* _DIRECTIONS_
Output the records that follow, with every character intact.

* _EXERCISE INPUTS_

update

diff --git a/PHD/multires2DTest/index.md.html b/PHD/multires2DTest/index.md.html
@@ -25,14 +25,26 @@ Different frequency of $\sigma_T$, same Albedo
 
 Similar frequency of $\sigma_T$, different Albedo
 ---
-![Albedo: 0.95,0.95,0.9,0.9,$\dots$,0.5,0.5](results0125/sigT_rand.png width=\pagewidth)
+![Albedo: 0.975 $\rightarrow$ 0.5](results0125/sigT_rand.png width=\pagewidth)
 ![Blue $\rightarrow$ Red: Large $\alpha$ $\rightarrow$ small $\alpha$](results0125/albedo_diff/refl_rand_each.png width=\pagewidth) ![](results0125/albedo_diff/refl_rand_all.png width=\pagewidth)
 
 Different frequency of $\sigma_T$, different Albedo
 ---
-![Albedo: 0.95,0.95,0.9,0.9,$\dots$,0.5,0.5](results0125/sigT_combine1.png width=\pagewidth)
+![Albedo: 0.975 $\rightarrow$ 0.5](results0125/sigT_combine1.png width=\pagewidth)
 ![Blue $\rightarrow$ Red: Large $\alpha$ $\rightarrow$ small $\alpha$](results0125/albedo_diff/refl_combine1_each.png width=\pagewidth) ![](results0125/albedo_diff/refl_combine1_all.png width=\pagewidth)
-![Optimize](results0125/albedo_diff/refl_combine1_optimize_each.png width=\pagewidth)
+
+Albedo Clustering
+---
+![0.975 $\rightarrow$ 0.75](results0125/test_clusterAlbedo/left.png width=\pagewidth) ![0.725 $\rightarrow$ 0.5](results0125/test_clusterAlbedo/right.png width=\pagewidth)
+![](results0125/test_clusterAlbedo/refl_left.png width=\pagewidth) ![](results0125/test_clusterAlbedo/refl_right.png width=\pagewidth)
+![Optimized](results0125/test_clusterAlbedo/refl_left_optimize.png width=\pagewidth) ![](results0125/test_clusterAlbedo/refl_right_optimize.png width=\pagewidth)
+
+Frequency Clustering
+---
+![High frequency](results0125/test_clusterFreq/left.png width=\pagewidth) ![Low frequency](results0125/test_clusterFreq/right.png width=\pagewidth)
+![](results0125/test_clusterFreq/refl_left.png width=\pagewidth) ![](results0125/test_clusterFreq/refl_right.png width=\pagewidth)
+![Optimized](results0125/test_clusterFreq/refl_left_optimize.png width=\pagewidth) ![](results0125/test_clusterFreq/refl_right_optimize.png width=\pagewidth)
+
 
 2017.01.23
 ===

* _ANSWER FOR THIS EXERCISE_
update

diff --git a/PHD/multires2DTest/index.md.html b/PHD/multires2DTest/index.md.html
@@ -25,14 +25,26 @@ Different frequency of $\sigma_T$, same Albedo
 
 Similar frequency of $\sigma_T$, different Albedo
 ---
-![Albedo: 0.95,0.95,0.9,0.9,$\dots$,0.5,0.5](results0125/sigT_rand.png width=\pagewidth)
+![Albedo: 0.975 $\rightarrow$ 0.5](results0125/sigT_rand.png width=\pagewidth)
 ![Blue $\rightarrow$ Red: Large $\alpha$ $\rightarrow$ small $\alpha$](results0125/albedo_diff/refl_rand_each.png width=\pagewidth) ![](results0125/albedo_diff/refl_rand_all.png width=\pagewidth)
 
 Different frequency of $\sigma_T$, different Albedo
 ---
-![Albedo: 0.95,0.95,0.9,0.9,$\dots$,0.5,0.5](results0125/sigT_combine1.png width=\pagewidth)
+![Albedo: 0.975 $\rightarrow$ 0.5](results0125/sigT_combine1.png width=\pagewidth)
 ![Blue $\rightarrow$ Red: Large $\alpha$ $\rightarrow$ small $\alpha$](results0125/albedo_diff/refl_combine1_each.png width=\pagewidth) ![](results0125/albedo_diff/refl_combine1_all.png width=\pagewidth)
-![Optimize](results0125/albedo_diff/refl_combine1_optimize_each.png width=\pagewidth)
+
+Albedo Clustering
+---
+![0.975 $\rightarrow$ 0.75](results0125/test_clusterAlbedo/left.png width=\pagewidth) ![0.725 $\rightarrow$ 0.5](results0125/test_clusterAlbedo/right.png width=\pagewidth)
+![](results0125/test_clusterAlbedo/refl_left.png width=\pagewidth) ![](results0125/test_clusterAlbedo/refl_right.png width=\pagewidth)
+![Optimized](results0125/test_clusterAlbedo/refl_left_optimize.png width=\pagewidth) ![](results0125/test_clusterAlbedo/refl_right_optimize.png width=\pagewidth)
+
+Frequency Clustering
+---
+![High frequency](results0125/test_clusterFreq/left.png width=\pagewidth) ![Low frequency](results0125/test_clusterFreq/right.png width=\pagewidth)
+![](results0125/test_clusterFreq/refl_left.png width=\pagewidth) ![](results0125/test_clusterFreq/refl_right.png width=\pagewidth)
+![Optimized](results0125/test_clusterFreq/refl_left_optimize.png width=\pagewidth) ![](results0125/test_clusterFreq/refl_right_optimize.png width=\pagewidth)
+
 
 2017.01.23
 ===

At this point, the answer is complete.